Continue reading

Leave a comment

Filed under Seattle, Seattle Interactive Conference, SIC 2014, Starbucks

WE ARE COMICS

Fantagraphics Books shows support for We Are Comics

Fantagraphics Books shows support for We Are Comics

In the aftermath from a recent incident that rocked the comics industry, something good emerges. Welcome to We Are Comics.

Here are the details from Metafilter.com:

We are comics. When former DC Comics editor Janelle Asselin wrote a scathing critique of the art on the company’s new “Teen Titans” book, the response she got was depressingly predictable: a deluge of insults, some anonymous rape threats and even one (less predictable) attempt to hack her bank accounts. But after much of the online comics community rallied around Asselin, a tumblr-based project to show off the true diversity of comics creators and fans took off.

We Are Comics is the brainchild of writers/fans/editors Rachel Edidin, Arturo R. Garcia, and Elle Collins.

An epilogue: In the wake of Asselin’s abuse, Comic Book Resources – the Eisner-winning news site that hosted her original article – has locked its community forums and started over fresh, with a brand-new civility code.
posted by Holy Zarquon’s Singing Fish
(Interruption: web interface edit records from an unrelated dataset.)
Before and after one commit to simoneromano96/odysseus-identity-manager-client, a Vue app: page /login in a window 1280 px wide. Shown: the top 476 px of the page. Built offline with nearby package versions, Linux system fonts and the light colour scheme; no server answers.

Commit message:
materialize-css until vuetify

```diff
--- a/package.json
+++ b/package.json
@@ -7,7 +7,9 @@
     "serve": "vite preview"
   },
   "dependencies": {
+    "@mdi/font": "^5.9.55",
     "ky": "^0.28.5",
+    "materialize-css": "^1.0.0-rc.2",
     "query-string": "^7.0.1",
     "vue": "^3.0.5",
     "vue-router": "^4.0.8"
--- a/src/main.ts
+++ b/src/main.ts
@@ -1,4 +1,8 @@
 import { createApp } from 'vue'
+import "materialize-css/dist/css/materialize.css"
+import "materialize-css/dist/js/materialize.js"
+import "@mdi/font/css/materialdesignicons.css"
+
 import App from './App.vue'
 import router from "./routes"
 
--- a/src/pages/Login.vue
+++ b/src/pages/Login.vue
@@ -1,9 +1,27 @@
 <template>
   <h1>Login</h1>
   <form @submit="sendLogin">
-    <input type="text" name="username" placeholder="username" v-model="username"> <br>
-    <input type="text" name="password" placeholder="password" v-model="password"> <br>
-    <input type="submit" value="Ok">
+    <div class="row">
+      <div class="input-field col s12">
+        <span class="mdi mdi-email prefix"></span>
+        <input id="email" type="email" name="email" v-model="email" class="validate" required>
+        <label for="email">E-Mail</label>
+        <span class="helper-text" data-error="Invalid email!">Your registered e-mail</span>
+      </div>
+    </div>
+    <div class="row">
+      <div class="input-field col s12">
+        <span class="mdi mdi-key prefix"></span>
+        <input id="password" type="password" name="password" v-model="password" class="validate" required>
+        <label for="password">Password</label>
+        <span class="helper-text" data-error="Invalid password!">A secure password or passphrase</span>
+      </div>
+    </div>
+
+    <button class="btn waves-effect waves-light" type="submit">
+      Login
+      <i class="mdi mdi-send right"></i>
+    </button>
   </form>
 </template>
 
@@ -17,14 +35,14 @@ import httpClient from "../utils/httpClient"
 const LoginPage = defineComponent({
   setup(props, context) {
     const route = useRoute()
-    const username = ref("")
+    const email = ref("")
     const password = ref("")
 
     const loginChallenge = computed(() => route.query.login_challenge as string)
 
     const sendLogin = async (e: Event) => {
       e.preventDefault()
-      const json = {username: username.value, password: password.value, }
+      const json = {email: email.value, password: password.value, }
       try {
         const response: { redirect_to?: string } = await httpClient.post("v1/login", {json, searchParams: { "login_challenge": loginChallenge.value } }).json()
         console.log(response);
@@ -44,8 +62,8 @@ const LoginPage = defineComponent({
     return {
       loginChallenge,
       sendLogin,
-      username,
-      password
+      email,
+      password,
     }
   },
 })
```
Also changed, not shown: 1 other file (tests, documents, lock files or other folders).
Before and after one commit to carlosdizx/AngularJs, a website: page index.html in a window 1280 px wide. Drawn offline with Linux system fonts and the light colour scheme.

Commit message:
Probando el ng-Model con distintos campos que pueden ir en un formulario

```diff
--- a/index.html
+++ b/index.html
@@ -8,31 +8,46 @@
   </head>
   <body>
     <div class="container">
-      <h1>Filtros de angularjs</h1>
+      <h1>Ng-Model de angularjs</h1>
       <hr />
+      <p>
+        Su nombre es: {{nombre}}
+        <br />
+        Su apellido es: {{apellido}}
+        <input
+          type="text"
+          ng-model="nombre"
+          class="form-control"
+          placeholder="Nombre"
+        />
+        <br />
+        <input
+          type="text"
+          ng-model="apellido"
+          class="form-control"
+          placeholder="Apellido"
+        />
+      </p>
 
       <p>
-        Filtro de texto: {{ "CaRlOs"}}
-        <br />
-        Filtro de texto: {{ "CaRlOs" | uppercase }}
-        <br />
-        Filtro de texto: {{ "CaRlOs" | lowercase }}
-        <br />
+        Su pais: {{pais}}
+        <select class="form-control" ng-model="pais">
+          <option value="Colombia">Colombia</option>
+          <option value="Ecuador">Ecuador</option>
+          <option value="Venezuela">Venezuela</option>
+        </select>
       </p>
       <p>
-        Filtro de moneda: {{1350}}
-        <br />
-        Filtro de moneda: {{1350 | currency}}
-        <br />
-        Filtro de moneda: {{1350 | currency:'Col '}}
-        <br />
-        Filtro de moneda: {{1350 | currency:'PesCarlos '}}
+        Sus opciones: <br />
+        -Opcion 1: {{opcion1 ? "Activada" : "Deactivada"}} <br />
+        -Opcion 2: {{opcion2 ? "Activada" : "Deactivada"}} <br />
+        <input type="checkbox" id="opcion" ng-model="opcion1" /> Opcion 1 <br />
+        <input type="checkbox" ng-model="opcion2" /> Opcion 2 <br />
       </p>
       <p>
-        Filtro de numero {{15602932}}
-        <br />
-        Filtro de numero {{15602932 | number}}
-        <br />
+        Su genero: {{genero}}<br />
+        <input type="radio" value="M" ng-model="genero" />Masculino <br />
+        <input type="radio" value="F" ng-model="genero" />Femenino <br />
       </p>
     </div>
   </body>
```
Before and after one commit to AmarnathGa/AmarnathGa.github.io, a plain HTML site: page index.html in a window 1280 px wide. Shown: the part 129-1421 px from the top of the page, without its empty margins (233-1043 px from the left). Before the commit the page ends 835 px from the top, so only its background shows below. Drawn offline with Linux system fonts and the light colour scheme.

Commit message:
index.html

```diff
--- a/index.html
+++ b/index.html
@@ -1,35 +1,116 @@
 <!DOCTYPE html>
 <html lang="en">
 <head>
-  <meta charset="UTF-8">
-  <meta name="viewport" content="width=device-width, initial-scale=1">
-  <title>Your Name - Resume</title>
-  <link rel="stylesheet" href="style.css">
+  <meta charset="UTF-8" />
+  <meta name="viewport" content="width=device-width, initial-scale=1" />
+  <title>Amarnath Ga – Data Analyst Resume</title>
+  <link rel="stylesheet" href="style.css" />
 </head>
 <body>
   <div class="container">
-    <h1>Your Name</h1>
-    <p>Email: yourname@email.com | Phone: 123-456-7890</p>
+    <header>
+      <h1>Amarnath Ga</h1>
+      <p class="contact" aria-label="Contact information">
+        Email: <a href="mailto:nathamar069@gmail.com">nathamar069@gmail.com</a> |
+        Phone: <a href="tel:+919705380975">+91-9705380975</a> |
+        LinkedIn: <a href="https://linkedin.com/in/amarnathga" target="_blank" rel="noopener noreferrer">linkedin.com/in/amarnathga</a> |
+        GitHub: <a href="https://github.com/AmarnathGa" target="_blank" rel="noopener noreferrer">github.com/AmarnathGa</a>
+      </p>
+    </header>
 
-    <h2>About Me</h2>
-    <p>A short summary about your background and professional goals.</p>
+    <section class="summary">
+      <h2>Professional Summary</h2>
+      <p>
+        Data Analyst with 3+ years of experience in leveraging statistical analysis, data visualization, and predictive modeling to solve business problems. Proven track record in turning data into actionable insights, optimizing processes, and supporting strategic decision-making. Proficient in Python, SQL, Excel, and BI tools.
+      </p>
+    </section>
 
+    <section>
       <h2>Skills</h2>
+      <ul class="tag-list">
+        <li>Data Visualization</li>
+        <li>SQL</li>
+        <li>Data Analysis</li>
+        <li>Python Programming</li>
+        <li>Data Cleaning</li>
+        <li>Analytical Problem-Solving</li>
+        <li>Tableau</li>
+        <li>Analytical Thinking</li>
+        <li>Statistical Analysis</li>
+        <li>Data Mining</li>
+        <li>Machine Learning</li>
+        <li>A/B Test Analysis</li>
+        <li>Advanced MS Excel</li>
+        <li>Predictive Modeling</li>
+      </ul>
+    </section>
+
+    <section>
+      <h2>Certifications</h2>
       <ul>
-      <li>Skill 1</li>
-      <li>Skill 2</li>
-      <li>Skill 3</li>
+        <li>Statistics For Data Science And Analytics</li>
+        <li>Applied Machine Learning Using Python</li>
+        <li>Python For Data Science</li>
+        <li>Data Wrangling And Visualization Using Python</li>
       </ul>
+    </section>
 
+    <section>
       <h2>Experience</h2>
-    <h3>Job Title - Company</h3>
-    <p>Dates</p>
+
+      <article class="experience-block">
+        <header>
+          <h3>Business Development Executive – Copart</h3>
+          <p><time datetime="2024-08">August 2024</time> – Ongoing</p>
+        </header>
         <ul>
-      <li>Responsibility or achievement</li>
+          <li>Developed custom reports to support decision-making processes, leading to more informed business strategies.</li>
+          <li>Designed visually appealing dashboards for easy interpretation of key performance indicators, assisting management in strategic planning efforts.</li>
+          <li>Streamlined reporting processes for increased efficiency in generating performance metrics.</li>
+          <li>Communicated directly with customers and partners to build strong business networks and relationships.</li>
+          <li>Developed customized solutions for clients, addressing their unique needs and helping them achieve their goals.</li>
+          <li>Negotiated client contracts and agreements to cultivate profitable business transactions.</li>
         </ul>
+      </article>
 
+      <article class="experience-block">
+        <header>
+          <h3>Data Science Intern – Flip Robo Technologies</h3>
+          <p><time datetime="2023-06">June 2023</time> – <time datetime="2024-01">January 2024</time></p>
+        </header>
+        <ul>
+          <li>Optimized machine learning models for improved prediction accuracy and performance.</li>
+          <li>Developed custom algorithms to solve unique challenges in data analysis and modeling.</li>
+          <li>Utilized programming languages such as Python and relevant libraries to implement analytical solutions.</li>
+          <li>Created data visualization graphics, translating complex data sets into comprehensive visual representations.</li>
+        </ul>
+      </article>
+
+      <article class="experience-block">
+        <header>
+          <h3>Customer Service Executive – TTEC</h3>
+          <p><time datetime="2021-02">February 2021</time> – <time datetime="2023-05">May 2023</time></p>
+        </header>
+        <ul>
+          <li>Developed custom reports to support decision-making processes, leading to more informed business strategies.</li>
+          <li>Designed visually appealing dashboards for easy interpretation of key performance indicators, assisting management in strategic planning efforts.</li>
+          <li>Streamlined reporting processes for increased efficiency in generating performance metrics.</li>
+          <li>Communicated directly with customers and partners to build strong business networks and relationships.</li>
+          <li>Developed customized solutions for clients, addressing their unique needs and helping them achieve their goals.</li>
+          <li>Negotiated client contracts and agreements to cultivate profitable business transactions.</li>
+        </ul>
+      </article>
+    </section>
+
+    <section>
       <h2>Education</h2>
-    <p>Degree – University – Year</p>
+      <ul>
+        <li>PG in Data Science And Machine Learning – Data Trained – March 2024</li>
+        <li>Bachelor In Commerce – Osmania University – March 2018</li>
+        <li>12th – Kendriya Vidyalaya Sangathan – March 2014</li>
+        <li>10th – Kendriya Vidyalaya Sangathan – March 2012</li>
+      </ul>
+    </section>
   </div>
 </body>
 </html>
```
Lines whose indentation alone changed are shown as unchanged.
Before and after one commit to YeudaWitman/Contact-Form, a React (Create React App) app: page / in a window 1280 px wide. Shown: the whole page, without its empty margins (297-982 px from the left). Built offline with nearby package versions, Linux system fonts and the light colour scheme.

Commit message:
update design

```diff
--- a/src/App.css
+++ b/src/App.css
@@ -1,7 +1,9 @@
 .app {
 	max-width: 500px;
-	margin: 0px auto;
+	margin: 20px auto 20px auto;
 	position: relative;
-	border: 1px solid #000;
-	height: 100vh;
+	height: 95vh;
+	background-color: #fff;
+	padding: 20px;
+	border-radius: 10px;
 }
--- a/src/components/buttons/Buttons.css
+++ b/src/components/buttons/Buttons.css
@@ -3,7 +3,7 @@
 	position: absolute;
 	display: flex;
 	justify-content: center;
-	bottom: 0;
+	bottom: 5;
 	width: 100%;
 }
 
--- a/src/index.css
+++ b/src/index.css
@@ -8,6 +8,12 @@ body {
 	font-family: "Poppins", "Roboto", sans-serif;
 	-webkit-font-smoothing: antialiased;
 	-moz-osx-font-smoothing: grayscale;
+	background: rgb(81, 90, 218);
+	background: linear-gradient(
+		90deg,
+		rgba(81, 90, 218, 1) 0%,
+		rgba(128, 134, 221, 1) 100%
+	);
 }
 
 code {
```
We keep making inroads to a better world. It takes effort. We Are Comics is on the right track. You are welcome to join them.

4 Comments

Filed under Comic Book Resources, comic books, Comics, Comics News, DC Comics, Diversity, Janelle Asselin

BALLARD COMICS #11

Editor’s Note: While any place of quality is welcome in the Ballard hub, we have a soft spot for any business that finds a way to authentically integrate itself within the culture. The Noble Fir is a fine example of thinking locally. It is a tavern with an eye, a mind, and a heart, to being part of the community. You’re looking for something unique and refreshing? You want to feel like you’re really still in Ballard? Then visit The Noble Fir.

Ballard-Washington-The-Noble-Fir

Maybe a place like The Noble Fir would have seemed just a bit too luxurious in the past. Maybe. But then again, Seattle has maintained a long love affair with microbrewies and can boast at having some of the best in the world.

Why not have that level of excellence, and even elegance, amid the industrial and mechanical fixtures of old Ballard?

The-Noble-Fir-Ballard-Seattle

What we all wish to avoid is The Planet Hollywood treatment. If a place has no real connection to anywhere, then it contributes to diminishing that place. Not to put down Planet Hollywood but I think you know what I mean. So, yeah, The Noble Fir, and other fine establishments like it, are what we want to see: something that enhances the character of Ballard and actually fits.

These sort of ponderings take time but we have plenty of that. And, once a good mood is set, perhaps with a fine ale, in a good place, we can settle in and find all sorts of stories to tell.

Leave a comment

Filed under Ballard, Ballard Comics, Comics, Seattle, Webcomics